22 Nov 2021 – 23 Jan 2022

Art and Letters explores the intersection of literature and the visual arts in magazine and journal culture during the first half of the twentieth century.

“All the “Islanders” share a belief in the sound traditions of Art and Letters in England. English artists and poets have always found ways to create true and beautiful things, in a playful spirit yet with an adult mind and adult emotions. ”

Joseph Bard, The Island, Vol. 1, No. 1

15 June 1931

With new developments in printing technologies and the availability of cheap paper, the early 1900s witnessed a surge of new periodicals, including the emergence of so-called ‘little magazines’. These magazines, named owing to their small sheet size and circulation, were primarily literary publications which published poetry and short stories alongside art, reviews and comment pieces.

Championing experimental content and little known writers, magazines including The Little Review and The New Age became crucial to the dissemination of modernism across both art and literature. Many of the magazines incorporated striking visual elements and invited noted avant-garde artists to produce cover designs, such as the quarterly review Coterie, which commissioned covers by artists William Roberts and Nina Hamnett.

Some magazines became the mouthpieces for particular literary or artistic movements, such as the short-lived Blast magazine, which under the auspices of Wyndham Lewis announced the arrival of the Vorticist movement. While Blast has most commonly been associated with the visual arts, it also included important works of poetry, fiction and drama, and its central manifesto used varying font sizes and typefaces to playful effect.

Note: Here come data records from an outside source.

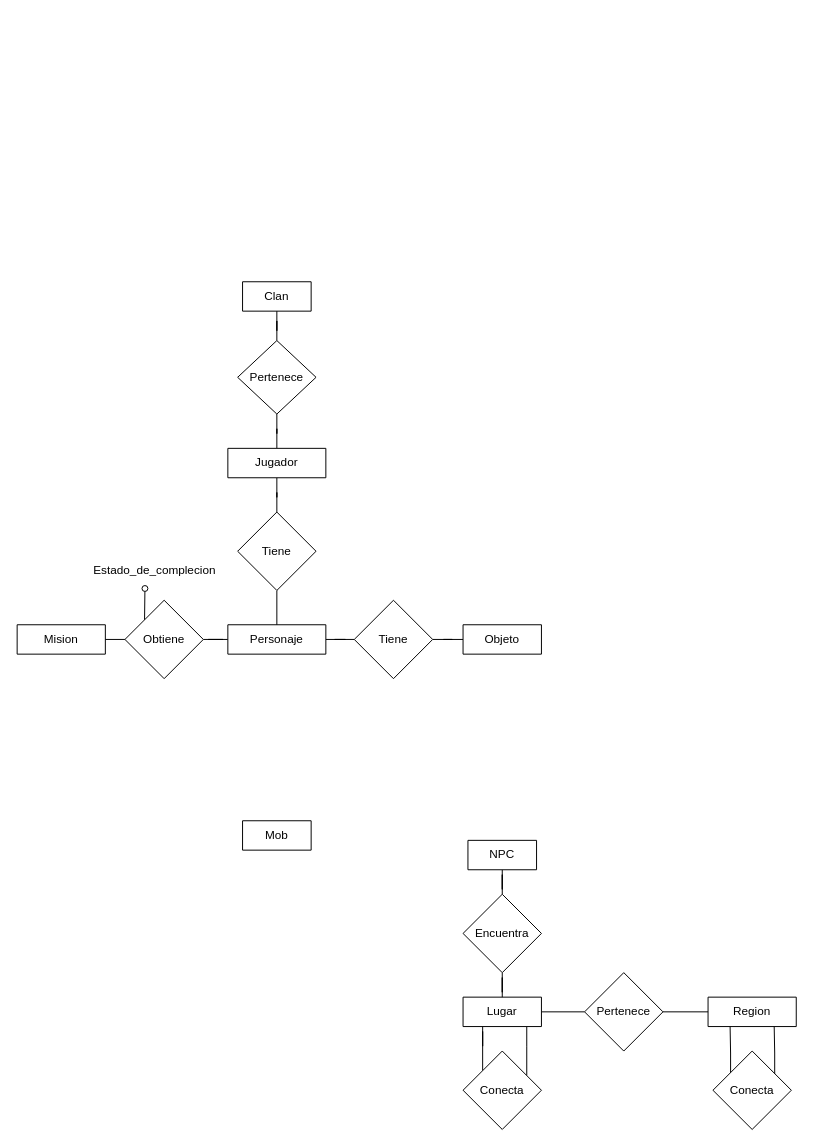
Earlier version of the draw.io diagram Base Datos/Diagramas ER/EloyDelgadoPérez.drawio (Gotrufo-Eloy/Proyectos). Source tidied: cells renumbered, new cells numbered last; positions are measured from the earlier drawing's top-left corner, leaving out a move shared by most shapes. Both pictures are drawn from the tidied source at 98%, with x=0, y=0 at pixel (17, 281).
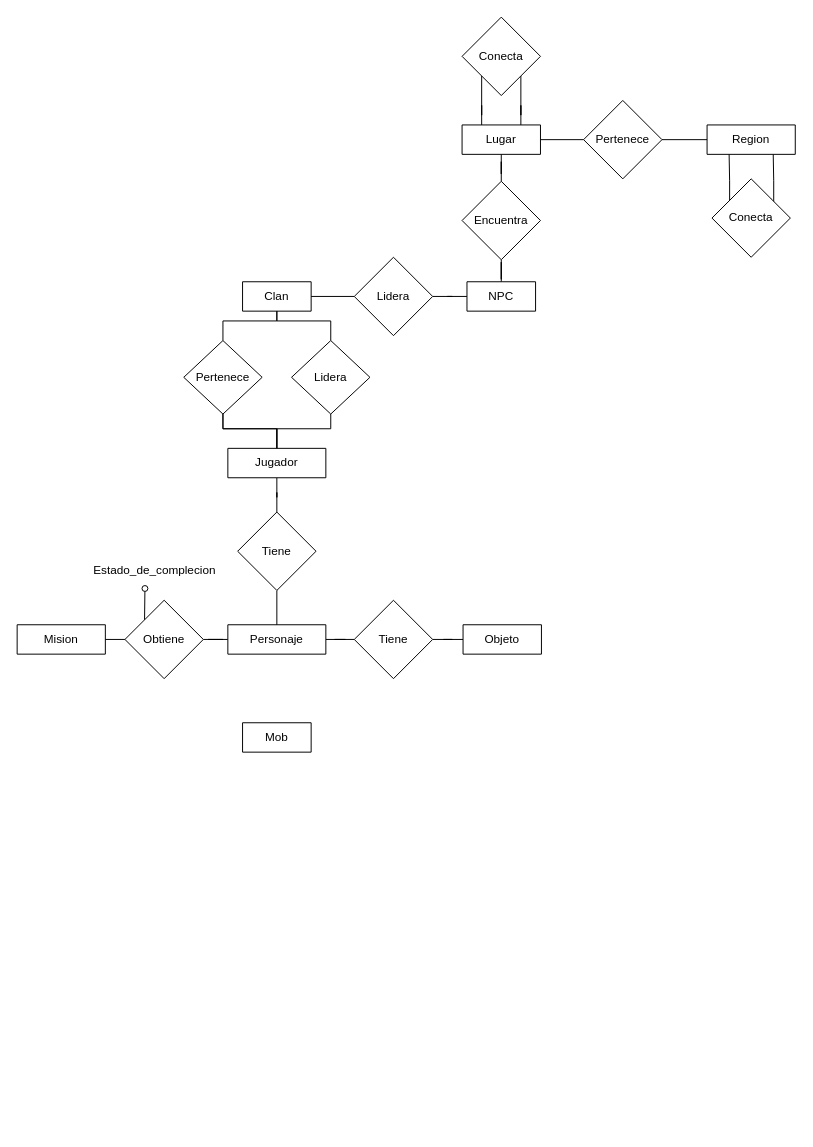
The same page after the edit.

The change refers to these unchanged cells:
```xml
<mxCell id="4" value="Jugador" style="swimlane;fontStyle=0;horizontal=1;startSize=30;whiteSpace=wrap;html=1;" parent="1" vertex="1" collapsed="1">
  <mxGeometry x="215" y="170" width="100" height="30" as="geometry" />
</mxCell>
<mxCell id="18" value="Clan" style="swimlane;fontStyle=0;horizontal=1;startSize=30;whiteSpace=wrap;html=1;" parent="1" vertex="1" collapsed="1">
  <mxGeometry x="230" width="70" height="30" as="geometry" />
</mxCell>
```

The edit, as a diff of the source:
```diff
@@
+    <mxCell id="37" style="edgeStyle=orthogonalEdgeStyle;rounded=0;jettySize=auto;html=1;endArrow=none;endFill=0;" parent="1" edge="1" source="4" target="20">
+      <mxGeometry relative="1" as="geometry" />
+    </mxCell>
@@
     <mxCell id="10" value="Mob" style="swimlane;fontStyle=0;horizontal=1;startSize=30;whiteSpace=wrap;html=1;" parent="1" vertex="1" collapsed="1">
-      <mxGeometry x="230" y="550" width="70" height="30" as="geometry" />
+      <mxGeometry x="230" y="450" width="70" height="30" as="geometry" />
     </mxCell>
@@
     <mxCell id="12" value="Region" style="swimlane;fontStyle=0;horizontal=1;startSize=30;whiteSpace=wrap;html=1;" parent="1" vertex="1" collapsed="1">
-      <mxGeometry x="705" y="730" width="90" height="30" as="geometry" />
+      <mxGeometry x="704" y="-160" width="90" height="30" as="geometry" />
     </mxCell>
@@
-    <mxCell id="14" style="edgeStyle=orthogonalEdgeStyle;rounded=0;jettySize=auto;html=1;endArrow=none;endFill=0;" parent="1" edge="1" source="15" target="33">
-      <mxGeometry relative="1" as="geometry">
-        <Array as="points">
-          <mxPoint x="520" y="780" />
-          <mxPoint x="520" y="780" />
-        </Array>
-      </mxGeometry>
-    </mxCell>
+    <mxCell id="38" style="edgeStyle=orthogonalEdgeStyle;rounded=0;jettySize=auto;html=1;exitX=0.25;exitY=0;exitDx=0;exitDy=0;entryX=0;entryY=1;entryDx=0;entryDy=0;endArrow=none;endFill=0;" parent="1" edge="1" source="15" target="33">
+      <mxGeometry relative="1" as="geometry" />
+    </mxCell>
+    <mxCell id="39" style="edgeStyle=orthogonalEdgeStyle;rounded=0;jettySize=auto;html=1;exitX=0.75;exitY=0;exitDx=0;exitDy=0;entryX=1;entryY=1;entryDx=0;entryDy=0;endArrow=none;endFill=0;" parent="1" edge="1" source="15" target="33">
+      <mxGeometry relative="1" as="geometry" />
+    </mxCell>
     <mxCell id="15" value="Lugar" style="swimlane;fontStyle=0;horizontal=1;startSize=30;whiteSpace=wrap;html=1;" parent="1" vertex="1" collapsed="1">
-      <mxGeometry x="455" y="730" width="80" height="30" as="geometry" />
+      <mxGeometry x="454" y="-160" width="80" height="30" as="geometry" />
     </mxCell>
@@
+    <mxCell id="40" style="edgeStyle=orthogonalEdgeStyle;rounded=0;jettySize=auto;html=1;endArrow=none;endFill=0;entryX=1;entryY=0.5;entryDx=0;entryDy=0;" parent="1" edge="1" source="17" target="45">
+      <mxGeometry relative="1" as="geometry" />
+    </mxCell>
     <mxCell id="17" value="NPC" style="swimlane;fontStyle=0;horizontal=1;startSize=30;whiteSpace=wrap;html=1;" parent="1" vertex="1" collapsed="1">
-      <mxGeometry x="460" y="570" width="70" height="30" as="geometry" />
+      <mxGeometry x="459" width="70" height="30" as="geometry" />
     </mxCell>
@@
     <mxCell id="20" value="Pertenece" style="rhombus;whiteSpace=wrap;html=1;fontStyle=0;startSize=30;" parent="1" vertex="1">
-      <mxGeometry x="225" y="60" width="80" height="75" as="geometry" />
+      <mxGeometry x="170" y="60" width="80" height="75" as="geometry" />
     </mxCell>
@@
     <mxCell id="25" value="Pertenece" style="rhombus;whiteSpace=wrap;html=1;fontStyle=0;startSize=30;" parent="1" vertex="1">
-      <mxGeometry x="579" y="705" width="80" height="80" as="geometry" />
+      <mxGeometry x="578" y="-185" width="80" height="80" as="geometry" />
     </mxCell>
-    <mxCell id="26" style="edgeStyle=orthogonalEdgeStyle;rounded=0;jettySize=auto;html=1;entryX=0.5;entryY=0;entryDx=0;entryDy=0;endArrow=none;endFill=0;" parent="1" edge="1" source="27" target="15">
+    <mxCell id="26" style="edgeStyle=orthogonalEdgeStyle;rounded=0;jettySize=auto;html=1;entryX=0.5;entryY=1;entryDx=0;entryDy=0;endArrow=none;endFill=0;" parent="1" edge="1" source="27" target="15">
       <mxGeometry relative="1" as="geometry" />
     </mxCell>
     <mxCell id="27" value="Encuentra" style="rhombus;whiteSpace=wrap;html=1;fontStyle=0;startSize=30;" parent="1" vertex="1">
-      <mxGeometry x="455" y="625" width="80" height="80" as="geometry" />
+      <mxGeometry x="454" y="-102.5" width="80" height="80" as="geometry" />
     </mxCell>
@@
-    <mxCell id="32" style="edgeStyle=orthogonalEdgeStyle;rounded=0;jettySize=auto;html=1;exitX=0;exitY=0;exitDx=0;exitDy=0;entryX=0.25;entryY=1;entryDx=0;entryDy=0;endArrow=none;endFill=0;" parent="1" edge="1" source="33" target="15">
-      <mxGeometry relative="1" as="geometry" />
-    </mxCell>
     <mxCell id="33" value="Conecta" style="rhombus;whiteSpace=wrap;html=1;fontStyle=0;startSize=30;" parent="1" vertex="1">
-      <mxGeometry x="455" y="785" width="80" height="80" as="geometry" />
+      <mxGeometry x="454" y="-270" width="80" height="80" as="geometry" />
     </mxCell>
     <mxCell id="34" style="edgeStyle=orthogonalEdgeStyle;rounded=0;jettySize=auto;html=1;exitX=1;exitY=0;exitDx=0;exitDy=0;entryX=0.75;entryY=1;entryDx=0;entryDy=0;endArrow=none;endFill=0;" parent="1" edge="1" source="36" target="12">
       <mxGeometry relative="1" as="geometry">
         <Array as="points">
-          <mxPoint x="773" y="835" />
-          <mxPoint x="773" y="787" />
-          <mxPoint x="772" y="787" />
+          <mxPoint x="772" y="-55" />
+          <mxPoint x="772" y="-103" />
+          <mxPoint x="771" y="-103" />
         </Array>
       </mxGeometry>
     </mxCell>
     <mxCell id="35" style="edgeStyle=orthogonalEdgeStyle;rounded=0;jettySize=auto;html=1;exitX=0;exitY=0;exitDx=0;exitDy=0;entryX=0.25;entryY=1;entryDx=0;entryDy=0;endArrow=none;endFill=0;" parent="1" edge="1" source="36" target="12">
       <mxGeometry relative="1" as="geometry">
         <Array as="points">
-          <mxPoint x="728" y="835" />
-          <mxPoint x="728" y="787" />
-          <mxPoint x="727" y="787" />
+          <mxPoint x="727" y="-55" />
+          <mxPoint x="727" y="-103" />
+          <mxPoint x="726" y="-103" />
         </Array>
       </mxGeometry>
     </mxCell>
     <mxCell id="36" value="Conecta" style="rhombus;whiteSpace=wrap;html=1;fontStyle=0;startSize=30;" parent="1" vertex="1">
-      <mxGeometry x="710" y="785" width="80" height="80" as="geometry" />
+      <mxGeometry x="709" y="-105" width="80" height="80" as="geometry" />
     </mxCell>
+    <mxCell id="41" style="edgeStyle=orthogonalEdgeStyle;rounded=0;jettySize=auto;html=1;entryX=0.5;entryY=1;entryDx=0;entryDy=0;endArrow=none;endFill=0;" parent="1" edge="1" source="43" target="18">
+      <mxGeometry relative="1" as="geometry" />
+    </mxCell>
+    <mxCell id="42" style="edgeStyle=orthogonalEdgeStyle;rounded=0;jettySize=auto;html=1;entryX=0.5;entryY=0;entryDx=0;entryDy=0;endArrow=none;endFill=0;" parent="1" edge="1" source="43" target="4">
+      <mxGeometry relative="1" as="geometry">
+        <Array as="points">
+          <mxPoint x="320" y="150" />
+          <mxPoint x="265" y="150" />
+        </Array>
+      </mxGeometry>
+    </mxCell>
+    <mxCell id="43" value="Lidera" style="rhombus;whiteSpace=wrap;html=1;fontStyle=0;startSize=30;" parent="1" vertex="1">
+      <mxGeometry x="280" y="60" width="80" height="75" as="geometry" />
+    </mxCell>
+    <mxCell id="44" style="edgeStyle=orthogonalEdgeStyle;rounded=0;jettySize=auto;html=1;entryX=1;entryY=0.5;entryDx=0;entryDy=0;endArrow=none;endFill=0;" parent="1" edge="1" source="45" target="18">
+      <mxGeometry relative="1" as="geometry" />
+    </mxCell>
+    <mxCell id="45" value="Lidera" style="rhombus;whiteSpace=wrap;html=1;fontStyle=0;startSize=30;" parent="1" vertex="1">
+      <mxGeometry x="344" y="-25" width="80" height="80" as="geometry" />
+    </mxCell>
```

Similarly, the London Bulletin, the pre-eminent publication for surrealism in Britain, provided a platform for both surrealist art and poetry, declaring itself ‘the only avant garde publication in this country concerned with contemporary poetry and art’. The Bulletin gained a reputation for publishing experimental pieces combining text and image, including the serialisation of Roland Penrose’s The Road is Wider than Long (1939), a hybrid of poetry, photography and typography, and Yves Tanguy’s textual collage ‘In the Margin of Crosswords’, which plays on the surrealist tradition of word games.

Problems of paper shortages caused many little magazines to cease publication at the beginning of the Second World War. For those that survived beyond the war years, their lives were inevitably cut short by rising publishing costs. ‘Little’, therefore, in both lifespan as well as size and circulation, these magazines today serve as an important document, offering a glimpse of the culture of art and letters that permeated early twentieth-century art and literature.

Sculpture & Poetry Research Season

This display accompanies our Sculpture & Poetry research season, celebrating practitioners and scholars who explore the connections between these subjects. As part of this research season, we are holding two academic conferences and four public discussions between renowned artists and poets.

Find out more about our Sculpture & Poetry events